━━━━━ Extracted data

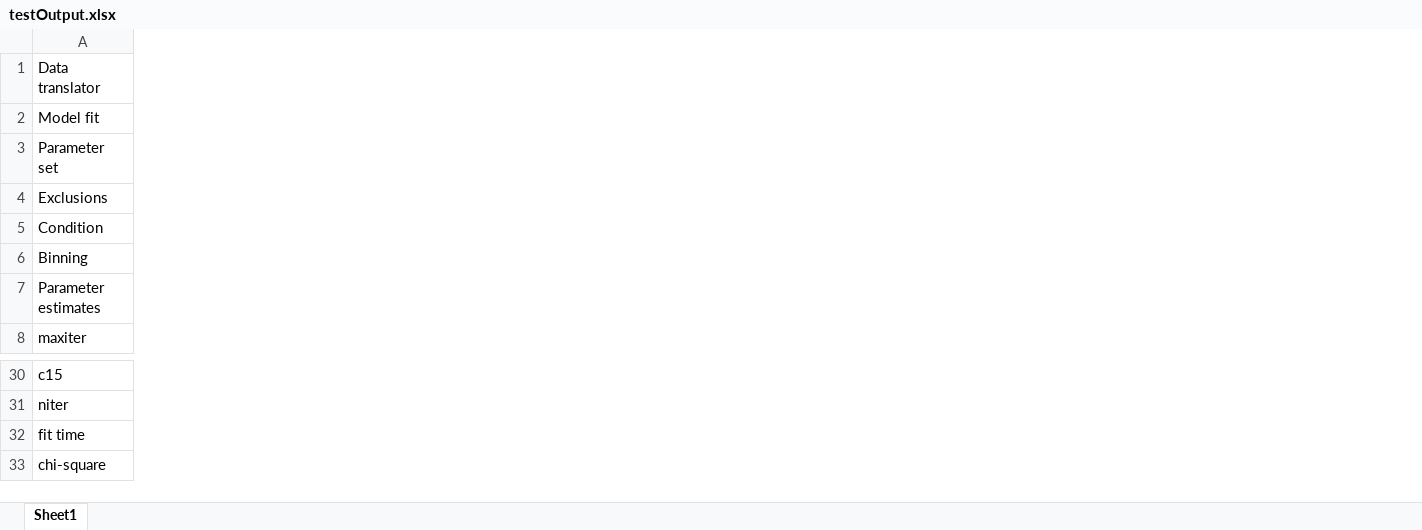
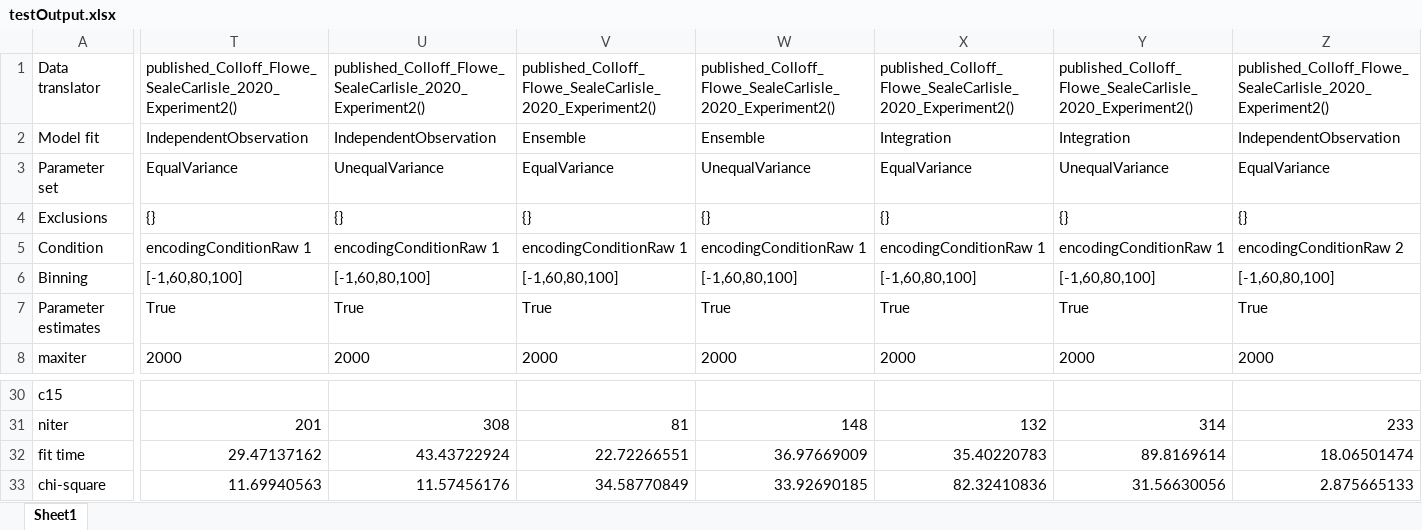
Before and after one commit to lmickes/pyWitness, an Excel workbook: data/published/2020_Colloff_Flowe_SealeCarlisle_etal/testOutput.xlsx, sheet Sheet1, drawn as a sheet; only a part is shown, gaps mark what is left out; values as stored, in another font and other column widths than the file's, no borders; the diff covers the shown part only; the diff names each change by its address in the sheet, - before the commit and + after, or states it on an @@ line.

```diff
--- a/data/published/2020_Colloff_Flowe_SealeCarlisle_etal/testOutput.xlsx (sheet Sheet1)
+++ b/data/published/2020_Colloff_Flowe_SealeCarlisle_etal/testOutput.xlsx (sheet Sheet1)
+column T, rows 1-8: published_Colloff_Flowe_SealeCarlisle_2020_Experiment2() | IndependentObservation | EqualVariance | {} | encodingConditionRaw 1 | [-1,60,80,100] | True | 2000; rows 31-33: 201 | 29.47137162 | 11.69940563
+column U, rows 1-8: published_Colloff_Flowe_SealeCarlisle_2020_Experiment2() | IndependentObservation | UnequalVariance | {} | encodingConditionRaw 1 | [-1,60,80,100] | True | 2000; rows 31-33: 308 | 43.43722924 | 11.57456176
+column V, rows 1-8: published_Colloff_Flowe_SealeCarlisle_2020_Experiment2() | Ensemble | EqualVariance | {} | encodingConditionRaw 1 | [-1,60,80,100] | True | 2000; rows 31-33: 81 | 22.72266551 | 34.58770849
+column W, rows 1-8: published_Colloff_Flowe_SealeCarlisle_2020_Experiment2() | Ensemble | UnequalVariance | {} | encodingConditionRaw 1 | [-1,60,80,100] | True | 2000; rows 31-33: 148 | 36.97669009 | 33.92690185
+column X, rows 1-8: published_Colloff_Flowe_SealeCarlisle_2020_Experiment2() | Integration | EqualVariance | {} | encodingConditionRaw 1 | [-1,60,80,100] | True | 2000; rows 31-33: 132 | 35.40220783 | 82.32410836
+column Y, rows 1-8: published_Colloff_Flowe_SealeCarlisle_2020_Experiment2() | Integration | UnequalVariance | {} | encodingConditionRaw 1 | [-1,60,80,100] | True | 2000; rows 31-33: 314 | 89.8169614 | 31.56630056
+column Z, rows 1-8: published_Colloff_Flowe_SealeCarlisle_2020_Experiment2() | IndependentObservation | EqualVariance | {} | encodingConditionRaw 2 | [-1,60,80,100] | True | 2000; rows 31-33: 233 | 18.06501474 | 2.875665133
```
Also changed, not shown: 5 added columns and 18 edited cells elsewhere in this sheet, data/published/2019_SealeCarlisleWetmoreFloweMickes/testInput.xlsx, data/published/2019_SealeCarlisleWetmoreFloweMickes/testOutput.xlsx, 9 other files.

━━━━━━━━━━

## [Required work]
Print out the material verbatim, skipping pictures.

## [Solution for this exercise]
Before and after one commit to lmickes/pyWitness, an Excel workbook: data/published/2020_Colloff_Flowe_SealeCarlisle_etal/testOutput.xlsx, sheet Sheet1, drawn as a sheet; only a part is shown, gaps mark what is left out; values as stored, in another font and other column widths than the file's, no borders; the diff covers the shown part only; the diff names each change by its address in the sheet, - before the commit and + after, or states it on an @@ line.

```diff
--- a/data/published/2020_Colloff_Flowe_SealeCarlisle_etal/testOutput.xlsx (sheet Sheet1)
+++ b/data/published/2020_Colloff_Flowe_SealeCarlisle_etal/testOutput.xlsx (sheet Sheet1)
+column T, rows 1-8: published_Colloff_Flowe_SealeCarlisle_2020_Experiment2() | IndependentObservation | EqualVariance | {} | encodingConditionRaw 1 | [-1,60,80,100] | True | 2000; rows 31-33: 201 | 29.47137162 | 11.69940563
+column U, rows 1-8: published_Colloff_Flowe_SealeCarlisle_2020_Experiment2() | IndependentObservation | UnequalVariance | {} | encodingConditionRaw 1 | [-1,60,80,100] | True | 2000; rows 31-33: 308 | 43.43722924 | 11.57456176
+column V, rows 1-8: published_Colloff_Flowe_SealeCarlisle_2020_Experiment2() | Ensemble | EqualVariance | {} | encodingConditionRaw 1 | [-1,60,80,100] | True | 2000; rows 31-33: 81 | 22.72266551 | 34.58770849
+column W, rows 1-8: published_Colloff_Flowe_SealeCarlisle_2020_Experiment2() | Ensemble | UnequalVariance | {} | encodingConditionRaw 1 | [-1,60,80,100] | True | 2000; rows 31-33: 148 | 36.97669009 | 33.92690185
+column X, rows 1-8: published_Colloff_Flowe_SealeCarlisle_2020_Experiment2() | Integration | EqualVariance | {} | encodingConditionRaw 1 | [-1,60,80,100] | True | 2000; rows 31-33: 132 | 35.40220783 | 82.32410836
+column Y, rows 1-8: published_Colloff_Flowe_SealeCarlisle_2020_Experiment2() | Integration | UnequalVariance | {} | encodingConditionRaw 1 | [-1,60,80,100] | True | 2000; rows 31-33: 314 | 89.8169614 | 31.56630056
+column Z, rows 1-8: published_Colloff_Flowe_SealeCarlisle_2020_Experiment2() | IndependentObservation | EqualVariance | {} | encodingConditionRaw 2 | [-1,60,80,100] | True | 2000; rows 31-33: 233 | 18.06501474 | 2.875665133
```
Also changed, not shown: 5 added columns and 18 edited cells elsewhere in this sheet, data/published/2019_SealeCarlisleWetmoreFloweMickes/testInput.xlsx, data/published/2019_SealeCarlisleWetmoreFloweMickes/testOutput.xlsx, 9 other files.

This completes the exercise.